Late last fall, sixteen year old Damon W. James staggered to the sidelines and collapsed during a Westfield/Brocton high school football game. Three days later, Damon died at Women & Children’s Hospital in Buffalo, New York. It was initially reported that Damon suffered from a traumatic head injury caused by a helmet-to-helmet collision. However, it is now believed that several football-related head injuries incurred earlier in the season made Damon particularly susceptible to the fatal blow.
Damon’s mother and father have filed a notice of claim with the Westfield School District, asserting that the school failed to monitor Damon “between games when it was apparent he had suffered an injury.” The notice also asserts that the school should have evaluated Damon at the beginning of the football season in order to get a baseline of his brain health and function. Further, the notice accuses Westfield of both failing to provide Damon with a proper-fitting helmet, and failing to maintain football helmets in manner which was required to “optimize player safety.” A notice of claim is typically required to put a municipality on notice of a potential lawsuit and preserve a plaintiff’s claim from statutory limitations on such actions.

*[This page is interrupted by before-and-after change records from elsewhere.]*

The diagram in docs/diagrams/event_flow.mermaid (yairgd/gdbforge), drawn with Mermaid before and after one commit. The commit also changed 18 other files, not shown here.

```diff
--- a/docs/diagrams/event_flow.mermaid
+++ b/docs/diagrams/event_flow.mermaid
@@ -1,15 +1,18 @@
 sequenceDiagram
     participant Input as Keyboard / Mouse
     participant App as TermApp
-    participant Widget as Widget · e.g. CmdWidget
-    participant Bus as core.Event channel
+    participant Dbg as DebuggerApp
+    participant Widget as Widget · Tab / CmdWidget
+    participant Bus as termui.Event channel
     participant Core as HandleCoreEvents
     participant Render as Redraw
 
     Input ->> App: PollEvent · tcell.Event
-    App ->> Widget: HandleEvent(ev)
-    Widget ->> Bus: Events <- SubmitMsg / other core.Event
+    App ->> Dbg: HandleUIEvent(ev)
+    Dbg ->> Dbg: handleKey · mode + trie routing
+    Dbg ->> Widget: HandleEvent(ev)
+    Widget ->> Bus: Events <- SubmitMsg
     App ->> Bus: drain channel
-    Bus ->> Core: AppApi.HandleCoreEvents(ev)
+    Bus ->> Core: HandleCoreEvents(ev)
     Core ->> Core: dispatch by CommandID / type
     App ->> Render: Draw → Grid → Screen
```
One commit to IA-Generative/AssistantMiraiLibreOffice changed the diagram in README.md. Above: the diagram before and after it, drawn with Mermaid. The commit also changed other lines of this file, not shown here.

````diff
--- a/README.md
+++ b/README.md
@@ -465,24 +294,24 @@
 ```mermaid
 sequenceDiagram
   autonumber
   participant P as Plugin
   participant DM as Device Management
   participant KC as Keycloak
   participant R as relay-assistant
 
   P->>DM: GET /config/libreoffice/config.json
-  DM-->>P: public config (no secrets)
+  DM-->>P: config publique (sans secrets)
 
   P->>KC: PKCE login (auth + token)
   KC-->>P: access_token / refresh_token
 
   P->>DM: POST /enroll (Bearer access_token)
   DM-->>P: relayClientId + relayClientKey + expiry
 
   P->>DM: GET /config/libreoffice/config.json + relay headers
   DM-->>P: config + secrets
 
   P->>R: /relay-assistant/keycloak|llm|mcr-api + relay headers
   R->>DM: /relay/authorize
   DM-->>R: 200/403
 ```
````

Currently, New York does not require schools to conduct baseline mental health tests for student athletes. Schools are required to pull students from a sporting event immediately after they have suffered a concussion, however. Students pulled from a game for this reason may only be returned to play after remaining symptom-free for at least 24 hours.
The Buffalo News obtained the notice of claim from the Westfield School District by filing a request through New York’s Freedom of Information Law, or FOIL. However, the school refused to provide the News with videotapes of the football games in question, tapes that were requested through the same FOIL process. When contacted about the issue, Westfield School Superintendent David J. Davison refused to comment.
Apparently, the school is attempting to use the Family Educational Rights and Privacy Act, or FERPA (a federal law designed to protect a student’s academic records), to block the family’s request for the game videos. Frank D. LaMonte, an attorney who works to raise awareness of potential abuses of FERPA, called the high school’s attempt to hide behind the law “ridiculous.” Lamonte noted, “FERPA protects things that are private . . . . What you look like playing football in front of a thousand people is not confidential. Committing something non-confidential to film does not magically transform it into a secret. The school should be embarrassed to be using FERPA in that way.”
One thing is clear – whatever details the tapes reveal will almost certainly be relevant to the school’s potential liability in the upcoming lawsuit brought by James’ family.